▸ WHAT YOU WILL DO: Every line of the records below that has the word "like" should be copied.

^^^^^^^^^^^^^^^^

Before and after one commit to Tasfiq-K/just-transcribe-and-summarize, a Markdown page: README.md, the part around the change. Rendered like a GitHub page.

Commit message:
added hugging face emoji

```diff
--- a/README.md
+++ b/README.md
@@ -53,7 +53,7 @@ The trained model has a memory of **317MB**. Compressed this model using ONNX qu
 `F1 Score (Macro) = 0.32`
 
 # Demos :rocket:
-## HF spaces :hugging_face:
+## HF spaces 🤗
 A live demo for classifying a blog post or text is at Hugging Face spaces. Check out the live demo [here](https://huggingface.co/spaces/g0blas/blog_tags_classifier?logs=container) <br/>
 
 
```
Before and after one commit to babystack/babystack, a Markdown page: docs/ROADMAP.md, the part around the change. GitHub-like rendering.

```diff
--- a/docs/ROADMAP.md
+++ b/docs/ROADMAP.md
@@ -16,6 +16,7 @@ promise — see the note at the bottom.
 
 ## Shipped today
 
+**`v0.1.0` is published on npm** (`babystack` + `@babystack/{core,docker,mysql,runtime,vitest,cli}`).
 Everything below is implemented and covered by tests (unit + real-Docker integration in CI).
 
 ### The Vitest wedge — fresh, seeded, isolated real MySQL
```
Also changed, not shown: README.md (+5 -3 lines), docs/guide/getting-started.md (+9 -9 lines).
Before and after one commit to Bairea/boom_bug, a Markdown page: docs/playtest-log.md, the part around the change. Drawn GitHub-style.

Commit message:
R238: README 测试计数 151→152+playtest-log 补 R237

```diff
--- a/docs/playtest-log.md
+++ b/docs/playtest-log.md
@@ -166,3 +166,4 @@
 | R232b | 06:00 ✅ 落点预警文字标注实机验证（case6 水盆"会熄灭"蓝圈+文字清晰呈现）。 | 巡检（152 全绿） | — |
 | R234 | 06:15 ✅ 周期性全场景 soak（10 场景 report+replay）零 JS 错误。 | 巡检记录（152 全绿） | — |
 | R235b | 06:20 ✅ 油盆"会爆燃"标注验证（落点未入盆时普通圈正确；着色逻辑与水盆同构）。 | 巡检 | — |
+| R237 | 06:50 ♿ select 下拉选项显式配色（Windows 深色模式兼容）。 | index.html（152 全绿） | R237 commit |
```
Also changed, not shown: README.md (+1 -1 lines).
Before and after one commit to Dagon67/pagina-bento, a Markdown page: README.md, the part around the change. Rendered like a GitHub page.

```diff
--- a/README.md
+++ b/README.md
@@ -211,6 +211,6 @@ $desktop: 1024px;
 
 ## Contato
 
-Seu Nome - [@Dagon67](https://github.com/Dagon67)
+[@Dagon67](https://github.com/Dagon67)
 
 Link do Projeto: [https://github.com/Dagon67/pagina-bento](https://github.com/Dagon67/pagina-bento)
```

^^^^^^^^^^^^^^^^

▸ ANSWER BELOW:
Before and after one commit to Tasfiq-K/just-transcribe-and-summarize, a Markdown page: README.md, the part around the change. Rendered like a GitHub page.
Before and after one commit to babystack/babystack, a Markdown page: docs/ROADMAP.md, the part around the change. GitHub-like rendering.
Before and after one commit to Dagon67/pagina-bento, a Markdown page: README.md, the part around the change. Rendered like a GitHub page.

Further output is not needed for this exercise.